Abstract

The 35 km long east–west-trending Trichonis basin in western central Greece is located between the Kephalonia Transform Fault and the east–west-trending Corinth Rift, exhibiting analogous, but smaller scale, morphotectonic features to the Corinth Rift. The final cooling and exhumation of the area started after at c. 10 Ma, after the burial owing to the emplacement of the Pindos thrust (c. 30–20 Ma). The deformation includes (1) an Early–Middle Miocene transpression (T1) during the waning stage of collision between Apulia and Eurasia, and (2) a Late Miocene–Pliocene radial extension (T2), which relates to the separation of the Hellenic subduction zone from the Apulia (Adria)–Eurasia collision plate boundary through the Kephalonia Transform Fault. Two extensional stress tensors, T3 and T4, with σ3 in NNE (023°), and NNW (157°) directions, respectively, describe the modern stress regime in the Trichonis basin. This spatial stress partitioning is due to competition between back-arc stresses associated with Hellenic subduction-zone retreat and stresses of the post-collisional collapse of the Hellenic orogen. The Trichonis basin is not a pull-apart basin in a sinistral rift–trench link, but is an immature basin in the Corinth Rift along the Trichonis Fault.

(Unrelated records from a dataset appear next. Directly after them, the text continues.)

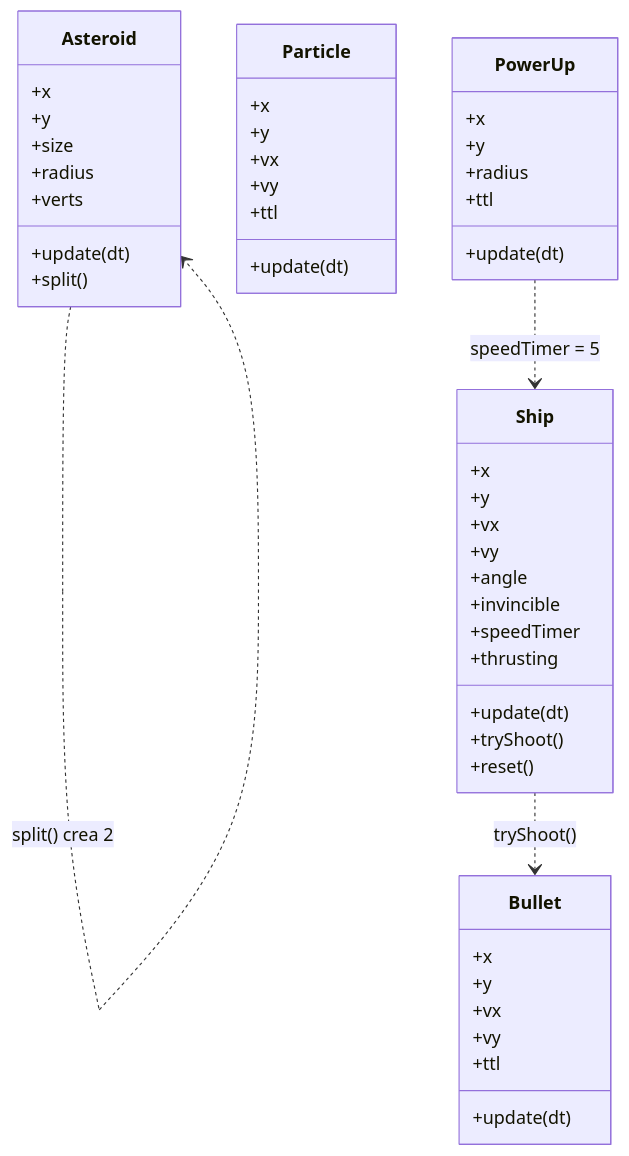
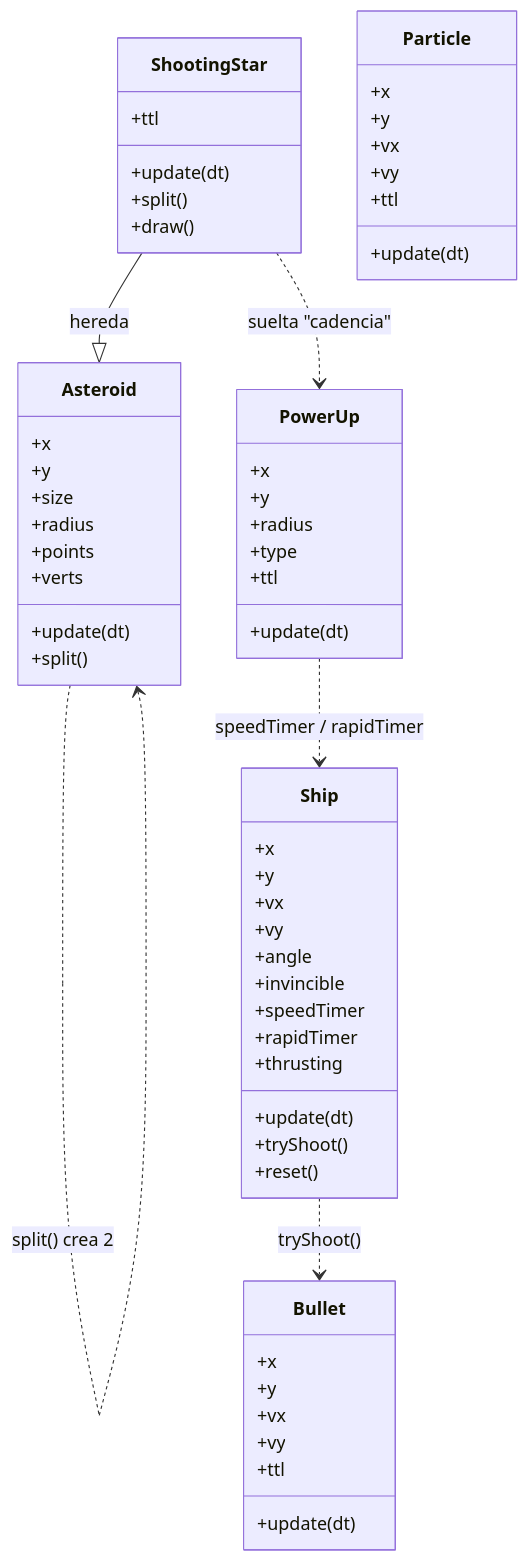
The fourth of 5 diagrams in ARCHITECTURE.md (dalwork/opencode-asteroids), drawn with Mermaid before and after one commit. The commit also changed other lines of this file and 3 other files, not shown here.

````diff
--- a/ARCHITECTURE.md
+++ b/ARCHITECTURE.md
@@ -99,51 +99,62 @@
 ```mermaid
 classDiagram
     class Ship {
       +x
       +y
       +vx
       +vy
       +angle
       +invincible
       +speedTimer
+      +rapidTimer
       +thrusting
       +update(dt)
       +tryShoot()
       +reset()
     }
     class Bullet {
       +x
       +y
       +vx
       +vy
       +ttl
       +update(dt)
     }
     class Asteroid {
       +x
       +y
       +size
       +radius
+      +points
       +verts
       +update(dt)
       +split()
+    }
+    class ShootingStar {
+      +ttl
+      +update(dt)
+      +split()
+      +draw()
     }
     class Particle {
       +x
       +y
       +vx
       +vy
       +ttl
       +update(dt)
     }
     class PowerUp {
       +x
       +y
       +radius
+      +type
       +ttl
       +update(dt)
     }
     Ship ..> Bullet : tryShoot()
     Asteroid ..> Asteroid : split() crea 2
-    PowerUp ..> Ship : speedTimer = 5
+    ShootingStar --|> Asteroid : hereda
+    ShootingStar ..> PowerUp : suelta "cadencia"
+    PowerUp ..> Ship : speedTimer / rapidTimer
 ```
````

The later stands as a right-stepping fault branch to the main faults of the Corinth Rift.

You do not currently have access to this article.